Ovulation is a critical component of conception, but it may not have much of a bearing on whether a woman has a miscarriage. Some medical professionals assume that if a woman conceives from an early ovulation, she's at higher risk of having a miscarriage, but there is some conflicting information from fertility experts.
Early Ovulation, Pregnancy and Miscarriage
The link between ovulation and pregnancy is strong, but this isn't the case with ovulation and miscarriage. The strongest link between the two is that a woman must be pregnant to experience a miscarriage. Without ovulation, a pregnancy won't occur.

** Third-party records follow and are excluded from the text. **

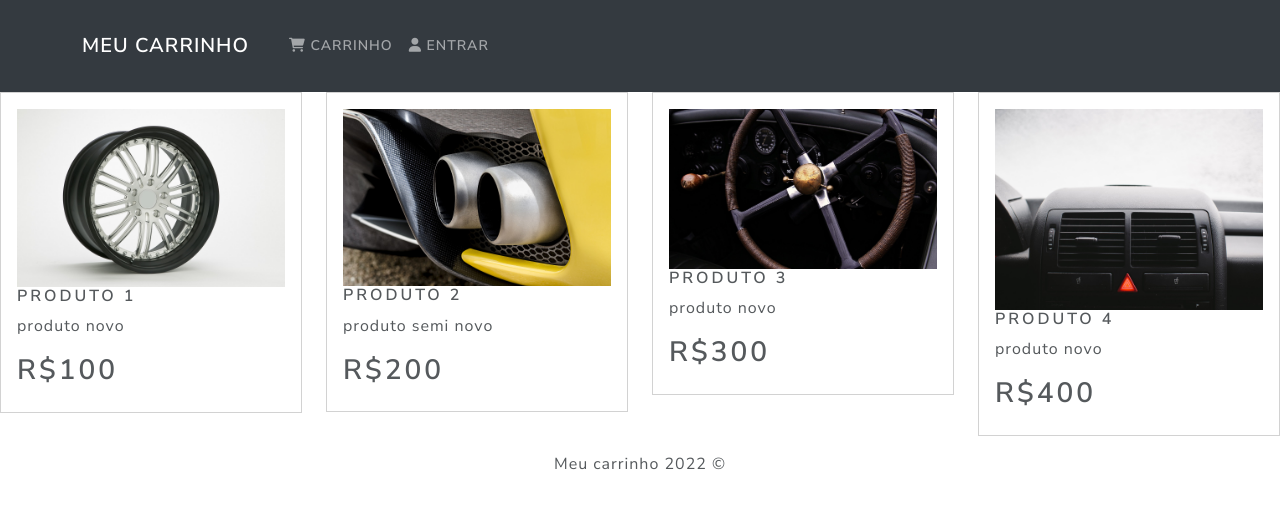
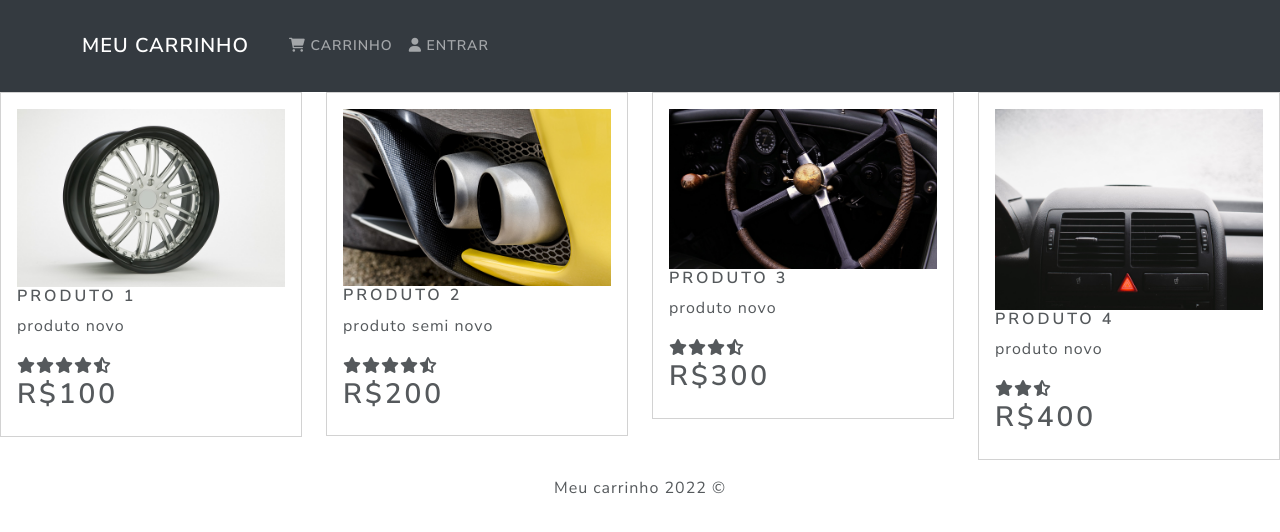
Before and after one commit to matheusprado1/django-react, a React (Create React App) app in the folder frontend/: page / in a window 1280 px wide. Shown: the top 532 px of the page. Built offline with nearby package versions, Linux system fonts and the light colour scheme.

Commit message:
feat: add rating in single product

```diff
--- a/frontend/src/components/SingleProduct.jsx
+++ b/frontend/src/components/SingleProduct.jsx
@@ -1,5 +1,6 @@
 import React from "react";
 import { Card } from "react-bootstrap";
+import Rating from "./Rating";
 
 function SingleProduct({ product }) {
   return (
@@ -9,6 +10,7 @@ function SingleProduct({ product }) {
           <Card.Img src={product.image} />
           <Card.Title>{product.name}</Card.Title>
           <Card.Text>{product.desc}</Card.Text>
+          <Rating value={product.rating} />
           <h2>R${product.price}</h2>
         </Card.Body>
       </Card>
```
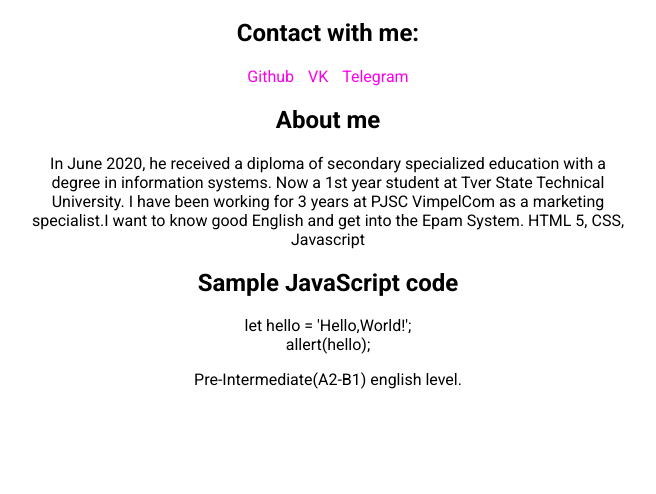
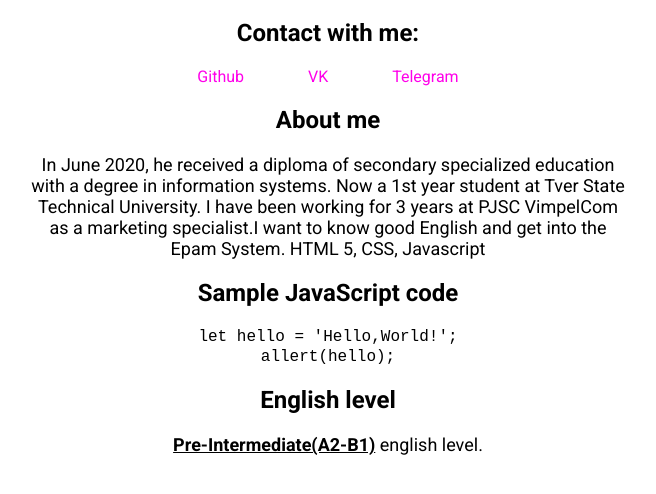
Before and after one commit to Dronchiklolka/rsschool-cv, a plain HTML site: page index.html in a window 1280 px wide. Shown: the part 62-556 px from the top of the page, without its empty margins (312-968 px from the left). Drawn offline with Linux system fonts and the light colour scheme.

Commit message:
refactor: Final version html and css

```diff
--- a/index.html
+++ b/index.html
@@ -23,6 +23,7 @@ HTML 5, CSS, Javascript</p>
     let hello = 'Hello,World!';<br>
     allert(hello);
     </code>
+    <h2>English level</h2>
 
     <p><span class="span__strong">Pre-Intermediate(A2-B1)</span> english level.</p>
 
--- a/main.css
+++ b/main.css
@@ -13,13 +13,28 @@ section{
 }
 
 a{
-    padding: 5px 5px;
+    padding: 5px 30px;
     text-decoration: none;
     color: rgb(255, 0, 234);
 }
 
+p{
+    font-size: 18px;
+}
+
 .span__blue{
     color: #000fff;
+}
+
+.span__strong{
+    color: #000;
+    font-weight: 700;
+    font-size: 18px;
+    text-decoration: underline;
+
+}
+code{
+    font-family: monospace, 'Roboto' ,sans-serif;
 }
 @media(max-width:630px){
     section{
```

With early ovulation, there may be difficulty conceiving in the first place. If ovulation occurs early, before the egg becomes fully mature, there is the likelihood that it is a premature egg and of poor quality. It is less likely to be fertilized or implant within the uterus, therefore making it difficult to become pregnant. Your doctor may consider putting you on fertility drugs to lengthen your cycle for this issue. Some professionals tend to disagree on various aspects of fertility, ovulation, and miscarriage, which makes the topic confusing.
Can Early or Even Late Ovulation Lead to Miscarriage?
If a woman doesn't ovulate, she won't become pregnant, but does it really make a difference if the egg is released early or late? Two leading IVF experts offer very different perspectives of ovulation and conception, which can confuse the issue. Although conception is the main focus of their respective endeavors, the risk of miscarriage is a key component as well. If ovulating too early or too late can increase the risk of losing the pregnancy, then women trying to conceive have another stressful problem to face.
Dr. Sami David's Opinion
According Dr. Sami David's book, Making Babies, follicular phases that last longer than 20 days can deteriorate the quality of the egg and increase the risk of chromosomal abnormalities, which can lead to miscarriage.
Dr. Edward J. Ramirez's Opinion
On the other hand, Dr. Edward J. Ramirez, the executive medical director at Monterey Bay IVF Program, disagrees with the notion that longer follicular phases can increase the risk of chromosomal abnormalities. He states in his blog, "There is no connection between follicular phase length and miscarriage."
Deciphering Expert Opinions
If Dr. Ramirez is correct, ovulating too early would not increase the risk of chromosomal abnormalities and it would not relate to miscarriage. If Dr. David (who is a reproductive endocrinologist) is correct, the duration of the follicular phase plays a significant role. No matter which perspective you prefer, ovulation continues to play a primary role in conception and possibly the health of the baby. Treating and preventing ovulation problems can help.
Preventing and Treating Ovulation Problems
Although it's debatable whether early ovulation leads to miscarriage, problems with ovulation can interfere with your ability to become pregnant. A healthy pregnancy begins with ovulation and an awareness of when the event occurs each month.
Watch for Signs of Ovulation
Learn to look for telltale signs that you are ovulating and keep track of when it happens every month. Hormones play a big role, so be sure to talk to your doctor about testing progesterone levels if you think that your cycle is abnormal. If you are trying to conceive, your doctor may want to determine whether you are having anovulatory cycles (when ovulation doesn't occur at all).
According to the Advanced Fertility Center of Chicago, treatments for ovulation problems include:
- Ultrasound to evaluate the ovaries and determine if polycystic ovarian syndrome is present.
- Drug therapy, using medications that induce ovulation, such as Clomid.
- Bromocriptine, which may be used to treat anovulation that is caused by high levels of the hormone prolactin.
Taking a Holistic Approach
Lifestyle and holistic approaches may help, but it is crucial that you discuss any techniques that you adopt with your doctor. Getting proper sleep, moderate exercise, and a healthy diet can also be helpful. Reducing stress levels can yield good results as well.
Supplements like FertilAid are supposed to promote regular ovulation, according to the product's website. Although the supplement contains natural ingredients, it's still imperative that you talk to your doctor first before taking it.
There have been no clinical trials that prove early or late ovulation leads to miscarriage, but irregular cycles and unbalanced hormone levels can interfere with your ability to become and stay pregnant. Differing theories about the role the length of the follicular phase plays can make the issue a little murky, but seeing a doctor to determine if you have an irregular cycle can help put you back on track to successfully conceiving.